Which one is Stronger: Sight or Smell?
If you are a pet owner then you must have noticed that your floof always knows when you’re coming home even if you haven’t done anything to alert them of your presence. The simple fact is that dogs usually tend to have a smelling radius of roughly 20 km. So that’s one point for Smell and none for Sight. Here are some other interesting points to keep in mind:
- Dogs' eyesight is slightly on the disadvantageous side because they do not have the ability to see a lot of colours. Unlike humans who have the cones to see the RGB (red, green, blue) colour spectrum, our doggos can only see YB (yellow, blue). This makes them heavily rely on their sense of smell.
- Research has shown that dogs can smell items that don’t even have a specific odour relating to it. The saying ‘dogs don’t forget smells’ seems quite substantial.
- Your pup(s) can also figure out the way back home, sense if there are other dogs in the vicinity and if you are anxious all thanks to their superior olfactory sense.
Why Does My Dog Have a Wet Nose?
New pet parents often are curious as to why their furry baby has a wet nose all the time. Dogs need a wet nose to retain the particles in the air and sniff the smell better. The moisture helps retain the particles and give dogs extra time to process the smell. So there is no need to worry about the constant wet snoot of your pup.
Facts about Dog’s Sense of Smell
While we have established that a pup’s sense of smell is better than their sight, here are a few interesting facts that will blow your mind.
- Dogs possess 220 million olfactory receptors, unlike humans who only have 50 million.
- Floofs not only possess a higher number of receptors but they can also control their nostrils in order to independently detect the direction of the smell.
- They also have a special organ in the roof of their snout closely located near the opening of the nasal cavity. This organ, also known as the Jacobsen’s organ, helps dogs to quite literally detect things in the air rather than smell things in the air.

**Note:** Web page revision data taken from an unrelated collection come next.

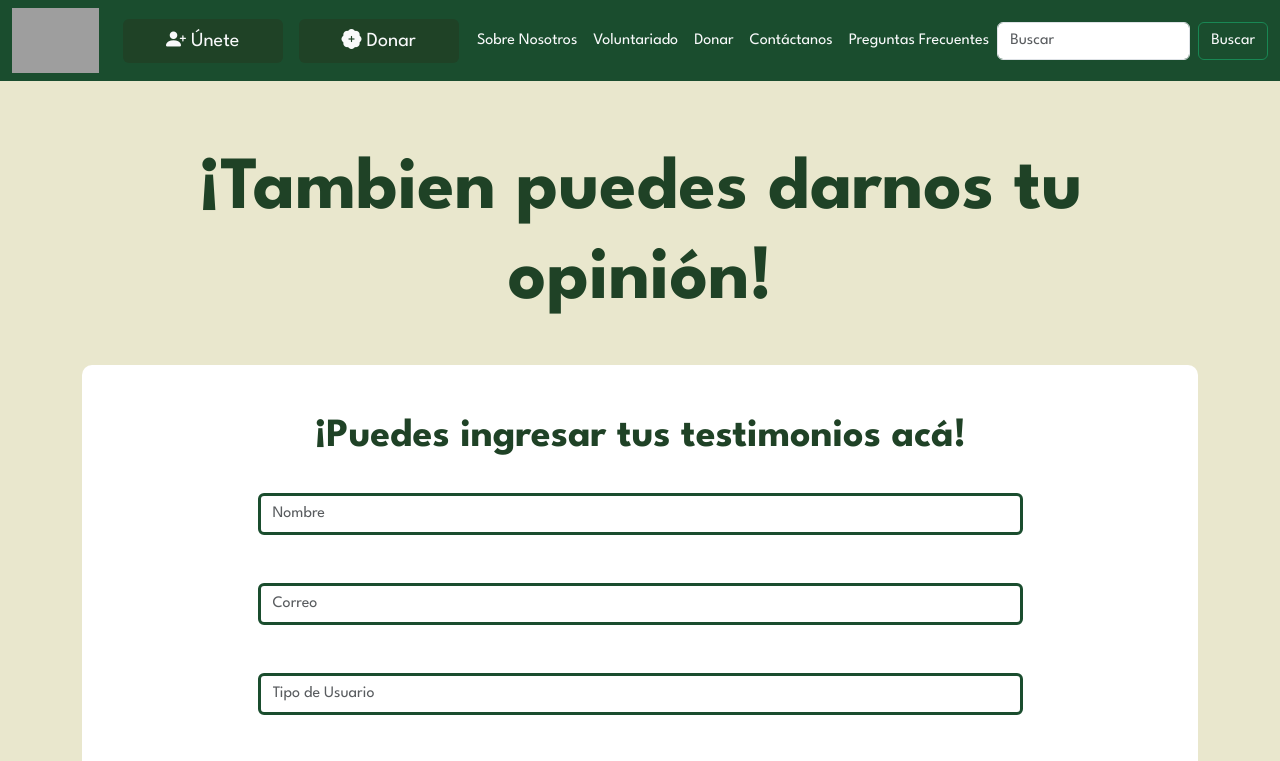
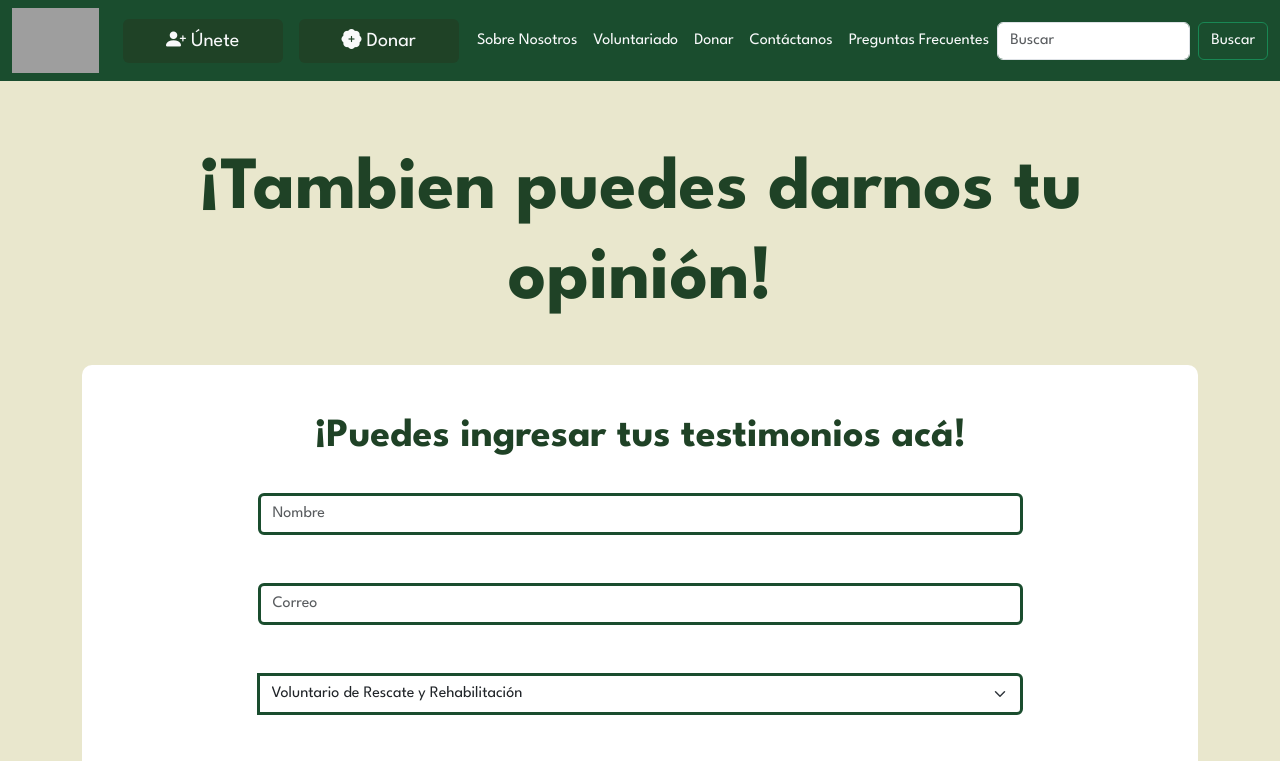
Before and after one commit to maicol-monge/proyecto_wildlife, a React (Create React App) app: page /testimonio in a window 1280 px wide. Shown: the top 761 px of the page. Built offline with nearby package versions, Linux system fonts and the light colour scheme; grey boxes are pictures that could not be loaded.

Commit message:
Push de testimonio

```diff
--- a/src/components/Testimonio.js
+++ b/src/components/Testimonio.js
@@ -2,12 +2,13 @@ import React, { useEffect, useState } from 'react';
 import { Link } from 'react-router-dom';
 import Navbar from './Navbar';
 import soundFile from './images/tigerr.mp3';
+import Voluntario from './Voluntario';
 
 function Contacto() {
     const [formData, setFormData] = useState({
         nombre: '',
         correo: '',
-        pais: 'LS', // Valor por defecto
+        tipoVoluntario: 'Voluntario de Rescate y Rehabilitación', // Valor por defecto
         mensaje: ''
     });
 
@@ -54,7 +55,7 @@ function Contacto() {
         e.preventDefault(); // Evita que la página se recargue
 
         // Validación simple
-        if (!formData.nombre || !formData.correo || !formData.mensaje) {
+        if (!formData.nombre || !formData.correo || !formData.mensaje || !formData.tipoVoluntario) {
             alert('Por favor completa todos los campos.');
             return;
         }
@@ -74,7 +75,7 @@ function Contacto() {
                 setFormData({
                     nombre: '',
                     correo: '',
-                    pais: 'LS',
+                    tipoVoluntario: 'Voluntario de Rescate y Rehabilitación',
                     mensaje: ''
                 });
             } else {
@@ -124,16 +125,29 @@ function Contacto() {
                                         aria-describedby="basic-addon2" />
                                 </div>
 
+
                                 <div className="input-group  w-75 mt-5">
-                                    <input
-                                        type="email"
-                                        className="form-control border-mensaje"
-                                        placeholder="Tipo de Usuario"
-                                        name="tipoUsuario"
-                                        value={formData.correo}
+                                    <label htmlFor="volunteerType" className="form-label " >Tipo de Voluntario:</label>
+                                    <select
+                                        className="form-select border-mensaje"
+                                        id="volunteerType"
+                                        name="tipoVoluntario"
+                                        value={formData.tipoVoluntario}
                                         onChange={handleChange}
-                                        aria-label="tipoUsuario"
-                                        aria-describedby="basic-addon2" />
+                                        required
+                                    >
+                                        <option value="rescate">Voluntario de Rescate y Rehabilitación</option>
+                                        <option value="educacion">Voluntario de Educación y Concienciación</option>
+                                        <option value="monitoreo">Voluntario de Monitoreo y Observación</option>
+                                        <option value="conservacion">Voluntario de Conservación de Hábitats</option>
+                                        <option value="veterinario">Voluntario de Apoyo Veterinario</option>
+                                        <option value="administracion">Voluntario de Gestión y Administración</option>
+                                        <option value="comunicacion">Voluntario de Comunicación y Redes Sociales</option>
+                                        <option value="manejo">Voluntario de Captura y Manejo</option>
+                                        <option value="investigacion">Voluntario de Investigación</option>
+                                        <option value="educacion-ninos">Voluntario de Educación Ambiental para Niños</option>
+                                    </select>
+
                                 </div>
 
                                 <div className="form-floating mt-5 w-75">
```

- You must’ve noticed dogs panting sometimes while smelling because they can detect more smell through the extra organ and detect things that humans cannot.
- As a final fun fact, your furry friend has a specific smelling chamber that breaks down each smell and understands the make-up of the smell with very high intensity.
Dogs are gifted with the ability to not only smell a wider distance but also break down and understand the chemical make-up of each smell. That is why dogs can be trained to sniff out drugs and become an official part of the police force. To answer the age old question of ‘Do dogs recognise through sight or smell?’, we can safely say that their sense of smell is better evolved than their vision.